Oklahoma Football 2009: A Statistical Recap

Bill YatesContributor IJanuary 9, 2010

DALLAS - OCTOBER 17:  Quarterback Landry Jones #12 of the Oklahoma Sooners drops back to pass against the Texas Longhorns at Cotton Bowl on October 17, 2009 in Dallas, Texas.  (Photo by Ronald Martinez/Getty Images)
Ronald Martinez/Getty Images

The 2009 season proved to be a challenge for Bob Stoops and the Oklahoma Sooners.

Coming off a BCS Championship Game appearance, the Sooners seemed ready to challenge again for the top spot in the country.
However, a season opening loss to BYU and the shoulder injury to Sam Bradford quickly dimmed prospects for the season.

The Sooners started the season ranked high in the national polls, but by the end of the year they had fallen out of the top 25 for the first time since 1999.

There are many opinions on what went wrong in 2009. Let's look at the key season statistics for Oklahoma. 

Statistics are helpful in placing performance in perspective.

I'll compare the 2009 statistics to those of the very successful 2008 year. 

The 2009 performance will be ranked into three groups—areas of improvement, areas unchanged, and areas of performance decline.

Areas of Improvement

I was surprised to find many areas where the 2009 Sooners rated higher than the 2008 team. 

The defense led the way in improvement.  In 2008, the defense allowed 25 points per game, compared to only 15 points in 2009.

This placed OU seventh in the nation in scoring defense, up from a ranking of 58 in 2008.

Defensive improvement came in both passing and rushing yards allowed in 2009.  Rushing defense ranked eighth in the nation allowing only 93 yards per game.

Two areas of the punting game improved in 2009 as well. 

Tress Way averaged over 40 yards in net punting, ranking fifth in the nation.

Punt team return performance was also outstanding.

Led by Ryan Broyles, OU averaged over 16 yards per punt return, placing them third in the nation.

Areas Unchanged from 2008

Oklahoma finished in the top ten in 2008 in both sacks and sacks allowed.

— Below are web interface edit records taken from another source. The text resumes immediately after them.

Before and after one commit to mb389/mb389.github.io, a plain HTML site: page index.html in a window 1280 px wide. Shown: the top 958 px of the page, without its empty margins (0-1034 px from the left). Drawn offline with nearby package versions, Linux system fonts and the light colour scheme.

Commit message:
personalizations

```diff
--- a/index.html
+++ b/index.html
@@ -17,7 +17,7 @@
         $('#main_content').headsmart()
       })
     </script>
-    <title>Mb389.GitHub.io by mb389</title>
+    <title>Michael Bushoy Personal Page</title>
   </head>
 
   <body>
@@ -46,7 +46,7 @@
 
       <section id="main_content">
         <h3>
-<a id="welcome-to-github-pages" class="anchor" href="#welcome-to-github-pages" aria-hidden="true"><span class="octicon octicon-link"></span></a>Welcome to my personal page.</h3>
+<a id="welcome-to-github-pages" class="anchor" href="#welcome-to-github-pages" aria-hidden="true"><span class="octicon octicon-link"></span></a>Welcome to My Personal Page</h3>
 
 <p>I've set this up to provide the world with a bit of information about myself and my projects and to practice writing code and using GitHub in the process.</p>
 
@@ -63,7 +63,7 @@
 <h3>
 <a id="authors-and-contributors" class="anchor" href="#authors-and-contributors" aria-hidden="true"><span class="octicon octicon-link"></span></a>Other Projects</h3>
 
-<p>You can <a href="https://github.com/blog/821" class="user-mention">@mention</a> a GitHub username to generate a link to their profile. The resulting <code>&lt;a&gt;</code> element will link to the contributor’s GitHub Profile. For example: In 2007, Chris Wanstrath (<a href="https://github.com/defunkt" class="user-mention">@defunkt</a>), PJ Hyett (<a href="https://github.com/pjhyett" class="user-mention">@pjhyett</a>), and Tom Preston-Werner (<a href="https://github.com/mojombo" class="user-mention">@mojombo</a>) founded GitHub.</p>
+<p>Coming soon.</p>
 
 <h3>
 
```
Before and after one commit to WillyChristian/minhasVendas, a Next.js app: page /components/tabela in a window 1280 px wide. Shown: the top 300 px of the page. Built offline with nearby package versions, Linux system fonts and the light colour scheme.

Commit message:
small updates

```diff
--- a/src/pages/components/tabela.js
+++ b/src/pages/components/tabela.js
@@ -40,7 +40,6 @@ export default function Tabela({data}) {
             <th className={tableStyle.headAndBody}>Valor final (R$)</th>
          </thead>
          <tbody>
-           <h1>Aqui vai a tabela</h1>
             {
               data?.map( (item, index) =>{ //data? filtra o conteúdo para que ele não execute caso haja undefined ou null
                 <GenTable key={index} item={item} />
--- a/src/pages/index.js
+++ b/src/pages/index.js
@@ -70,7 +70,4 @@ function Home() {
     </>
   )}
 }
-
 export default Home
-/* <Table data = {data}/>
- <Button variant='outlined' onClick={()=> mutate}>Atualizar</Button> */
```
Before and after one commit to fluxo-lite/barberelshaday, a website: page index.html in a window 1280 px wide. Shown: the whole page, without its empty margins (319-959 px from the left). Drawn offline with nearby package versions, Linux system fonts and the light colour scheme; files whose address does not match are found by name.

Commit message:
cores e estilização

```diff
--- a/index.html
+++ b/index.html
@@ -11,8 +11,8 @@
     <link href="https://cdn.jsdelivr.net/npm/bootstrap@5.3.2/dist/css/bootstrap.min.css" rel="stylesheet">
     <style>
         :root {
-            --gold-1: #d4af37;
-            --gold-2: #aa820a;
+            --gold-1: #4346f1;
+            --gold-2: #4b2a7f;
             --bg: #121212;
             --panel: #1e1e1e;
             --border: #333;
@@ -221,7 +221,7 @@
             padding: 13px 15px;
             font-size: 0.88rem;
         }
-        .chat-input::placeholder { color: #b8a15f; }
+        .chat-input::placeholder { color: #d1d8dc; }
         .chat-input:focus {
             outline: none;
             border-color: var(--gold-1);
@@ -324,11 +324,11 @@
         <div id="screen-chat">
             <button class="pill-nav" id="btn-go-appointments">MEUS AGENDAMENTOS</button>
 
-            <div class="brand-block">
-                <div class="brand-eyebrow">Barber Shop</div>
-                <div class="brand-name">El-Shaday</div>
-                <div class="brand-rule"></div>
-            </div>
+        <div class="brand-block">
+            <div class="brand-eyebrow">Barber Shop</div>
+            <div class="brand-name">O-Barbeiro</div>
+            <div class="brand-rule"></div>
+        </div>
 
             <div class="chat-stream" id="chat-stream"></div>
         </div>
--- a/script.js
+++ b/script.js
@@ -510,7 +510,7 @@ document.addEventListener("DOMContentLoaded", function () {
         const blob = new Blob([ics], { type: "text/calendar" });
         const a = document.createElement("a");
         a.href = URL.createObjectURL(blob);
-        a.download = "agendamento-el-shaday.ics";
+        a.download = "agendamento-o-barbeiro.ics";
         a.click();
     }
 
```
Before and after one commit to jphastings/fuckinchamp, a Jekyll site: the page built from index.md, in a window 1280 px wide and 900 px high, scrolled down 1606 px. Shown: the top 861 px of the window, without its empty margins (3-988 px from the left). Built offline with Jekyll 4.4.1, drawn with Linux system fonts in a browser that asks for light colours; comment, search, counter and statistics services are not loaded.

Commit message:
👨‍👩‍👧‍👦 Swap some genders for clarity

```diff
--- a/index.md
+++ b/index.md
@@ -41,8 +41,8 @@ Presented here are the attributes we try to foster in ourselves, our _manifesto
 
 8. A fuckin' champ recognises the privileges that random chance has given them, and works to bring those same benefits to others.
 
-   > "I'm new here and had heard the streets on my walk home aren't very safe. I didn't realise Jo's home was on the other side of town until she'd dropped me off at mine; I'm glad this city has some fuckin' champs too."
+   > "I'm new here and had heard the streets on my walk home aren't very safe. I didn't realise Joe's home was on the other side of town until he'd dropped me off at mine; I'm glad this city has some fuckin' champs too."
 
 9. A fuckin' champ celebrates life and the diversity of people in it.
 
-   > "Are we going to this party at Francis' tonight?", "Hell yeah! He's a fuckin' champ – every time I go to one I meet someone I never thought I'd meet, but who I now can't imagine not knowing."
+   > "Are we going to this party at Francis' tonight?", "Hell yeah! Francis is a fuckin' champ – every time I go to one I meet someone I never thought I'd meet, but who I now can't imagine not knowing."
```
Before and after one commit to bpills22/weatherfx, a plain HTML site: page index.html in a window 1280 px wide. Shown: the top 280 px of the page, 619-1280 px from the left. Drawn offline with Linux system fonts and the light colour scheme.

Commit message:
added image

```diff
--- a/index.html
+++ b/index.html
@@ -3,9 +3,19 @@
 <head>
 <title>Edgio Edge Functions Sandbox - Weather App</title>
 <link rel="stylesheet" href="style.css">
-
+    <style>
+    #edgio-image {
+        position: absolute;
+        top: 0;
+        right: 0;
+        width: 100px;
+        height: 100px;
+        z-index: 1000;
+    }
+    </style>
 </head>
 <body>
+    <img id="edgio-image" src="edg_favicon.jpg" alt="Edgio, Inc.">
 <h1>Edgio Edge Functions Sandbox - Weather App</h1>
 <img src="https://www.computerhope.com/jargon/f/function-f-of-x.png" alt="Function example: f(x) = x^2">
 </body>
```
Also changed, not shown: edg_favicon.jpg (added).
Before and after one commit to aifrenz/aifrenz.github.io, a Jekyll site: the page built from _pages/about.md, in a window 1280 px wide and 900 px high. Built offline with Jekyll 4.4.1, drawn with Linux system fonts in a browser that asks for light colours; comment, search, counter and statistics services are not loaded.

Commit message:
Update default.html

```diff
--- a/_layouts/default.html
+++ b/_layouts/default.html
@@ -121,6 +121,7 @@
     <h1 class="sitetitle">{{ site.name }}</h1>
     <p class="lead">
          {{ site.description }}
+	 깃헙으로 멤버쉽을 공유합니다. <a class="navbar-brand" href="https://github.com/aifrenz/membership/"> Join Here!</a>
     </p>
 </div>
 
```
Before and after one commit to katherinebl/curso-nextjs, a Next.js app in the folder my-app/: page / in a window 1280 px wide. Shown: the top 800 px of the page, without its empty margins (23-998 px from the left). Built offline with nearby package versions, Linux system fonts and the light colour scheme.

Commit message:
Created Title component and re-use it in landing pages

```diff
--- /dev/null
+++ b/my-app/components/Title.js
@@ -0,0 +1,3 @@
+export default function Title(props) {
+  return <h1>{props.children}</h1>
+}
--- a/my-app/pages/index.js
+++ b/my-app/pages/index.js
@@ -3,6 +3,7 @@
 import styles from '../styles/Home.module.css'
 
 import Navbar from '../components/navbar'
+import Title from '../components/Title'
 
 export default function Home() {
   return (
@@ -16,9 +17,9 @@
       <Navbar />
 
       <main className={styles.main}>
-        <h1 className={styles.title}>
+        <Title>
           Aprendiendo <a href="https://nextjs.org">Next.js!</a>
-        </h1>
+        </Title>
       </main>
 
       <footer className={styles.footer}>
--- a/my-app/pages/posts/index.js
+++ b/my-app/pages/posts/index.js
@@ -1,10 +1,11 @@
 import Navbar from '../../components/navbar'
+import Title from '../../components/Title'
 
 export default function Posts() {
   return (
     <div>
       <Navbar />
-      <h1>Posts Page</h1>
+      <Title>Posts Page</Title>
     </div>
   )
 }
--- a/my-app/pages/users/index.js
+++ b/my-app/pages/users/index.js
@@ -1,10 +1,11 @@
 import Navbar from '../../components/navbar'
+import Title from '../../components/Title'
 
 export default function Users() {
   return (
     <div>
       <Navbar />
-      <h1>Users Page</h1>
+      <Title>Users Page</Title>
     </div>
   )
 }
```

This excellence continued in 2009 with 38 sacks for the defense while the offensive line only allowed 15 sacks for the season.

But keep in mind that sack statistics are somewhat deceiving. 

The one sack that resulted in Bradford's shoulder injury had an adverse effect on the offensive performance for the remainder of the season.

Areas of Performance Decline

While the defense improved in 2009, the offense struggled.

The 2009 Sooner rushing statistics are particularly disappointing.

Compared to 2008, rushing yards per game dropped from 199 yards per game to only 135 in 2009.

This placed Oklahoma at a national ranking of 77th for rushing offense, a marked drop-off from their 20th place ranking in 2008.

In 2008, Sam Bradford put up stellar numbers, ranking No. 1 in the nation with a passing efficiency rating of over 180.

Landry Jones, OU's backup quarterback, could not be expected to match those kinds of numbers. In 2009, passing efficiency dropped to 131, ranking at No. 52 in the nation.

The Sooners also fell back in turnover margin in 2009, dropping from plus 23 to only plus four.  Quarterback Landry Jones was intercepted 14 times.

In summary,  2009 was a year where Oklahoma could not capitalize on their outstanding defensive. 

However, the Sooner fans have some bright spots to keep them looking forward to 2010.

Landry Jones set an OU bowl recording passing for 416 yards in the Sun Bowl win over Stanford.

Improved passing efficiency, continued defensive excellence, and improvement in offensive line performance will be the keys for success for Oklahoma in 2010.